- [Work required] Search the entries below for "전일대비" and copy each matching line.

[Supplied information — start]

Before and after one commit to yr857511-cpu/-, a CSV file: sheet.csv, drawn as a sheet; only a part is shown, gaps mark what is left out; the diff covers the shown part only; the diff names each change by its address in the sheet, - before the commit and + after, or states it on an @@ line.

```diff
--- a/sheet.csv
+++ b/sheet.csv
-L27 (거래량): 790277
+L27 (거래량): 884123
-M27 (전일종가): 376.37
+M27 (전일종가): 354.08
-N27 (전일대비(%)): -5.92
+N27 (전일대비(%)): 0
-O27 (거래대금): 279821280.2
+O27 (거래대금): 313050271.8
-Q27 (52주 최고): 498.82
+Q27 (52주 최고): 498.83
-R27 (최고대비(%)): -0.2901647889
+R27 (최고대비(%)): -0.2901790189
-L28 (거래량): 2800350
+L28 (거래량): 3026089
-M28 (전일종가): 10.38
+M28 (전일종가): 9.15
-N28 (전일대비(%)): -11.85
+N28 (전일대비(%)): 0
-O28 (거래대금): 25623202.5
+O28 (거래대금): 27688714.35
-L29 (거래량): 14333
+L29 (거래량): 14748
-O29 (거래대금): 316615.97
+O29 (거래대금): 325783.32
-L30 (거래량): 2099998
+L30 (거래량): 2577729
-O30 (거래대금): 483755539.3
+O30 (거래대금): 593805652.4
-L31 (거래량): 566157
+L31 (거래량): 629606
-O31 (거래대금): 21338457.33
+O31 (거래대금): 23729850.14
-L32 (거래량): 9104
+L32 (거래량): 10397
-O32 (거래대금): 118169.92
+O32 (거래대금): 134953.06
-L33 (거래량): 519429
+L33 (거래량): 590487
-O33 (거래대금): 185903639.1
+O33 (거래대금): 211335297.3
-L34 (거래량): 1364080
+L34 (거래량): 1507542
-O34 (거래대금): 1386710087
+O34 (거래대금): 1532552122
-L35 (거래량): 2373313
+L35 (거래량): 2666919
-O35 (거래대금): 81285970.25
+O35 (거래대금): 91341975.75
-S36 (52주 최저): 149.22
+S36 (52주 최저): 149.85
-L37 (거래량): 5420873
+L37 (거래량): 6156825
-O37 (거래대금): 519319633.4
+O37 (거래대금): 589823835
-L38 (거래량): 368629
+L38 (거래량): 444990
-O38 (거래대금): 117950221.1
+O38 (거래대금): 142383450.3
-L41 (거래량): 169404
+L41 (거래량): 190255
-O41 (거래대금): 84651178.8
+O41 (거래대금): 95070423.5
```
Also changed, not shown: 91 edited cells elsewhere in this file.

[Supplied information — finish]

- [Solution to this problem]
-N27 (전일대비(%)): -5.92
+N27 (전일대비(%)): 0
-N28 (전일대비(%)): -11.85
+N28 (전일대비(%)): 0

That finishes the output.